▶ **WHAT IS EXPECTED**
Within the lines below, find those that hold the string "import" and copy each one.

*** Opening of SUPPLIED MATERIAL ***

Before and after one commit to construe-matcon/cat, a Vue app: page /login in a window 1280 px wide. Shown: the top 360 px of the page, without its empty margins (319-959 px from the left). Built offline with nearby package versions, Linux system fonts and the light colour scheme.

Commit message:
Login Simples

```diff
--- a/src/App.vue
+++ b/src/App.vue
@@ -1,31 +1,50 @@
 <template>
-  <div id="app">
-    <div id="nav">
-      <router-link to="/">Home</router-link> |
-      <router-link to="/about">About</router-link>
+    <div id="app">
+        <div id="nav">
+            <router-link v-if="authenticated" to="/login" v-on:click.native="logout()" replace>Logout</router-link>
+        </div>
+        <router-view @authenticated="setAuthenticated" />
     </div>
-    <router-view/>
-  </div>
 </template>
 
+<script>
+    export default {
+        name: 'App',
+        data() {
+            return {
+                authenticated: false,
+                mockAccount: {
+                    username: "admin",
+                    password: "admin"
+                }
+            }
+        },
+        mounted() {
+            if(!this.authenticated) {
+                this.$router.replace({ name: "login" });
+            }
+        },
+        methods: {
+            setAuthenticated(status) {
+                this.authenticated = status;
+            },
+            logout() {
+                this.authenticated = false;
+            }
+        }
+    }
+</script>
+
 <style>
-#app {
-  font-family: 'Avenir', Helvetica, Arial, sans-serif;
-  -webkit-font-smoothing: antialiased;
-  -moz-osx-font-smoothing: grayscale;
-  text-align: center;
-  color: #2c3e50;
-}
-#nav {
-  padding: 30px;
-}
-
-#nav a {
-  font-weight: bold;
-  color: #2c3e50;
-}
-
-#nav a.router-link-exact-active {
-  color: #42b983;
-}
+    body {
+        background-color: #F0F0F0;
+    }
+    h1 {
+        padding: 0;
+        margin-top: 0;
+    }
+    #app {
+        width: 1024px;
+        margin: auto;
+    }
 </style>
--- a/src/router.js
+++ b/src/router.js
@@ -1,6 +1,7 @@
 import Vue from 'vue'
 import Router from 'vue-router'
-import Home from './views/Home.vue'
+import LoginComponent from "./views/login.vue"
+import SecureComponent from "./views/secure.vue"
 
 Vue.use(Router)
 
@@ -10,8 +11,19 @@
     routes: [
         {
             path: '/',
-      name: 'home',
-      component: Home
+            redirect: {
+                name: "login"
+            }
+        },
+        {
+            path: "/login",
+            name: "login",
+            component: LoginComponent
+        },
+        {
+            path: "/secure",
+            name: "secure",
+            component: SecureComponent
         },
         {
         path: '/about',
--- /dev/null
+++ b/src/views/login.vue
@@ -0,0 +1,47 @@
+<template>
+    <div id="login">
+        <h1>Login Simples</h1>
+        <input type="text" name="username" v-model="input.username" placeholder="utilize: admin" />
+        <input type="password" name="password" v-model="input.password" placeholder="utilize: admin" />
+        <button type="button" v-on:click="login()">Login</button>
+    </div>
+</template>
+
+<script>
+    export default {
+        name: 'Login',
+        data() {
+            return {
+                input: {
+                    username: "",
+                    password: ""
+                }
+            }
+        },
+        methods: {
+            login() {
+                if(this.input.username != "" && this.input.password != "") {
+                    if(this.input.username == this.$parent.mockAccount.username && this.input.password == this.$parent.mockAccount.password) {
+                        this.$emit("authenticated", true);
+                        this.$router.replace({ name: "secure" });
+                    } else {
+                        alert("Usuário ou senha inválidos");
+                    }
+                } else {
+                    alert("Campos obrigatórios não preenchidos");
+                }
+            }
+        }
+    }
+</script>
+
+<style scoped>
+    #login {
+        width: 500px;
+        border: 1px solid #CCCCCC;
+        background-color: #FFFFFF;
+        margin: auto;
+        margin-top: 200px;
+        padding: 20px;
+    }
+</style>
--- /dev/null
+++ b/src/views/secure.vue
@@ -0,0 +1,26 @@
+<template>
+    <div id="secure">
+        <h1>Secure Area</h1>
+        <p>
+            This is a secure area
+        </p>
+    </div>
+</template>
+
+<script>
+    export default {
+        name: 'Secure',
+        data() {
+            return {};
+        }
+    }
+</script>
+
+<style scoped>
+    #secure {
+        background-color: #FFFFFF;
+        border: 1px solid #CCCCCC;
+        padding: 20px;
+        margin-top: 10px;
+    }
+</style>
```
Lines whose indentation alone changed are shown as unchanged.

*** Close of SUPPLIED MATERIAL ***

▶ **ANSWER TO THIS TASK**
 import Vue from 'vue'
 import Router from 'vue-router'
-import Home from './views/Home.vue'
+import LoginComponent from "./views/login.vue"
+import SecureComponent from "./views/secure.vue"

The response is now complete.